Female raccoons start looking for new homes when they are pregnant. When a mother gives birth to her young in your home, she may stay and raise them there if it is suitable enough as far as food and shelter goes.
This can be very dangerous because then you have not only one but more than likely two or three wild animals living inside of your house which poses multiple dangers such as damage to property, possible disease transmission from wildlife feces on surfaces touched by people such as counters and toilets, etc.
Raccoons in Attics During Gestation
For female raccoons in gestation or who are nursing, attics make great dens because they provide shelter and privacy for the animal. They typically like areas that are dark and warm to store their babies. They will stay here until the babies are old enough to venture out on their own.
Mother raccoons are fiercely protective of their babies and will do whatever it takes to protect them. Remember a mother raccoon is an adult animal that can become dangerous when protecting its young, so it is important to not try to remove her yourself. Instead, call a professional service that does humane raccoon removal so you can safely get your home back, and the young raccoons will be able to survive
Professional and Humane Wildlife Removal

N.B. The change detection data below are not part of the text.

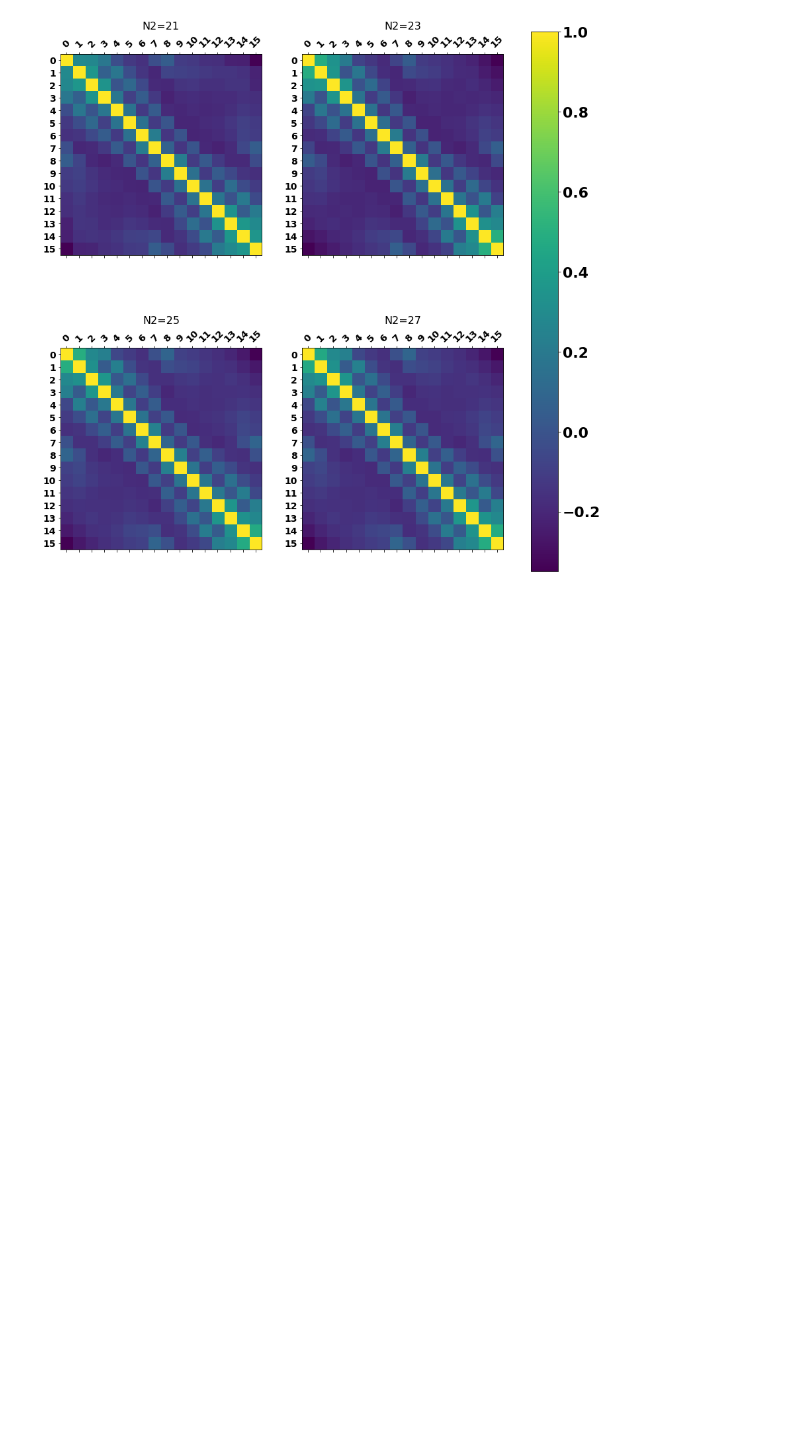
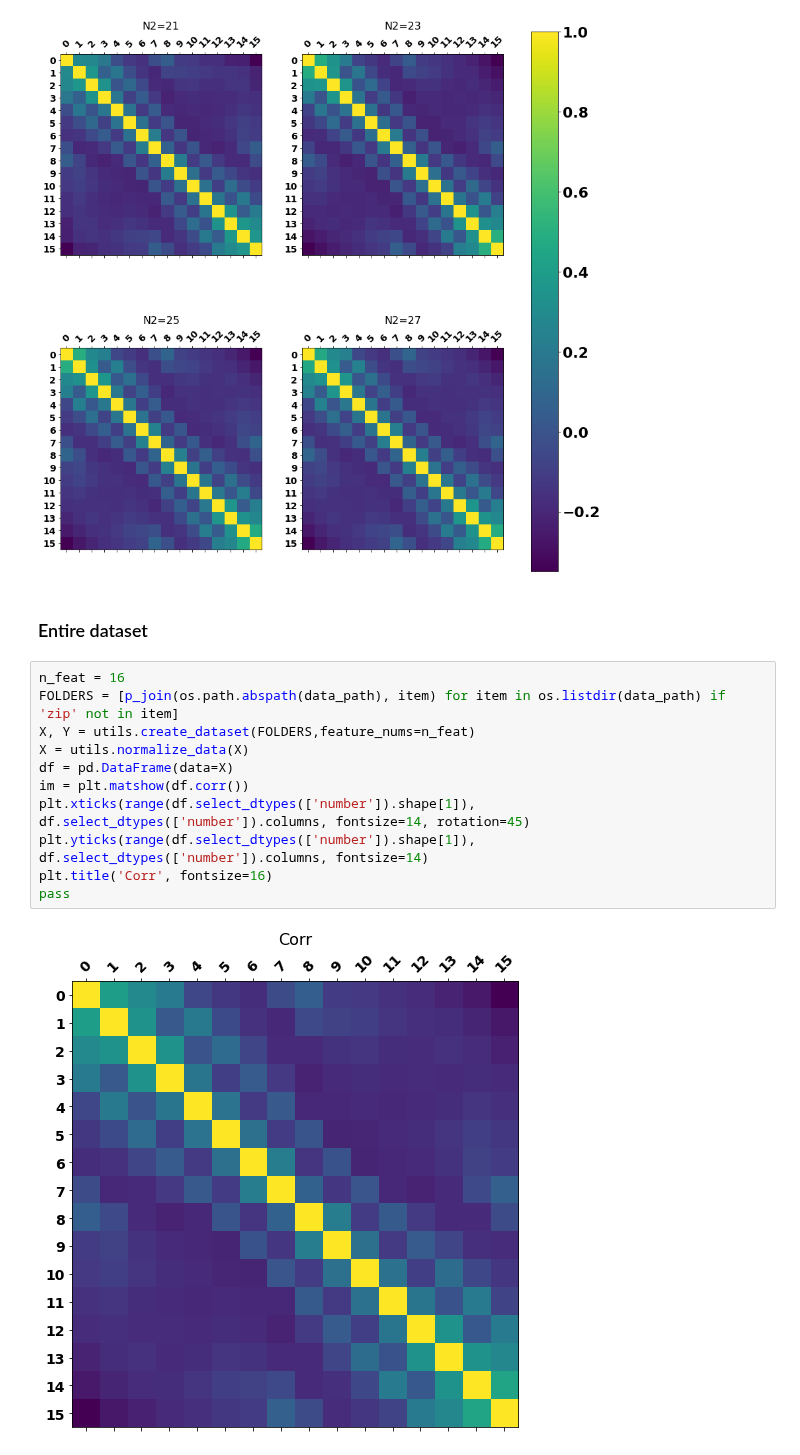
Before and after one commit to alexeyhorkin/ml_dl_with_topology_data, a Jupyter notebook: notebooks/eda/Corr_matrices.ipynb, the cells around one changed output. Cells and saved outputs as stored; diff of their text form; blank space fills up the shorter version.

Commit message:
add entire dataset corr matr plot

```diff
--- a/notebooks/eda/Corr_matrices.ipynb
+++ b/notebooks/eda/Corr_matrices.ipynb
@@ -77,3 +77,18 @@ plt.colorbar(im, ax=axes.ravel().tolist())
 pass
 # %% [output]
 [figure]
+# %% [markdown]
+### Entire dataset
+# %%
+n_feat = 16
+FOLDERS = [p_join(os.path.abspath(data_path), item) for item in os.listdir(data_path) if 'zip' not in item]
+X, Y = utils.create_dataset(FOLDERS,feature_nums=n_feat)
+X = utils.normalize_data(X)
+df = pd.DataFrame(data=X)
+im = plt.matshow(df.corr())
+plt.xticks(range(df.select_dtypes(['number']).shape[1]), df.select_dtypes(['number']).columns, fontsize=14, rotation=45)
+plt.yticks(range(df.select_dtypes(['number']).shape[1]), df.select_dtypes(['number']).columns, fontsize=14)
+plt.title('Corr', fontsize=16)
+pass
+# %% [output]
+[figure, added]
```
Also changed, not shown: parts of 2 cells of this notebook.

Raccoon removals are best left up to professionals as they know what chemicals to use for cleanup of feces etc., how to close off all open spaces these animals may have entered through, where possible entry points are located, along with many other important factors involved in proper wildlife control services.
Remember it is very dangerous trying to do this on your own because even if it is only one or two babies chances are the mother has already moved them somewhere else before you ever got there meaning you could easily end up trapping an adult animal which could be fatal for the babies.
Will the mother raccoon abandon her young if I touch them?
No, she won’t. As long as you don’t mess with or separate the litter from their mom they will remain where they are for several months before wandering off on their own.
Young ones usually stay close to home until they are old enough to go out and explore within their natural habitat without parental supervision! It’s best not to interfere at this point especially since most people can’t identify what these little creatures need even though everyone has an opinion on how young coons should be treated which could end up being dangerous for all involved parties.
What are the dangers of raccoons living in my attic?
It is important to have your property free of any wildlife because they can bring parasites and diseases into your home. For example, raccoon roundworm eggs are found often in their droppings which could end up on surfaces touched by humans such as counters or toilets, etc., causing serious health issues if ingested.
Additionally, raccoons urinate everywhere around an open den site which causes foul odors that cannot be removed with regular household products alone thus creating a terrible situation for you to deal with once it starts getting hot outside! It’s best not to wait until this happens but instead call a professional service that does humane animal removal right away so you don’t have these problems anymore
How do you know if a raccoon has babies?
Raccoons are nocturnal animals that generally spend their days sleeping. You may not realize there is a pregnant or nursing female living in your home until you hear them scurrying around at night making noise which can be very alarming if it’s something you’re unaccustomed to hearing every day!
If the mother raccoon feels threatened she will try her best to protect her young ones by scratching and biting so do not approach any animal suspected of having babies as they could also pose serious health risks for humans too.
How to tell if a raccoon is pregnant?
Female raccoons are pregnant from late winter through early spring so you can tell if a raccoon is pregnant by knowing the season. If you suspect that there is a raccoon in your house during these months then it’s likely to be pregnant or nursing. In addition to this, you can tell if a raccoon is pregnant by observing its behavior. Pregnant raccoons also are typically more aggressive and will forage for food in the daytime hours more often.
Originally published on https://aaacwildliferemoval.com/blog/raccoons/raccoon-gestation-period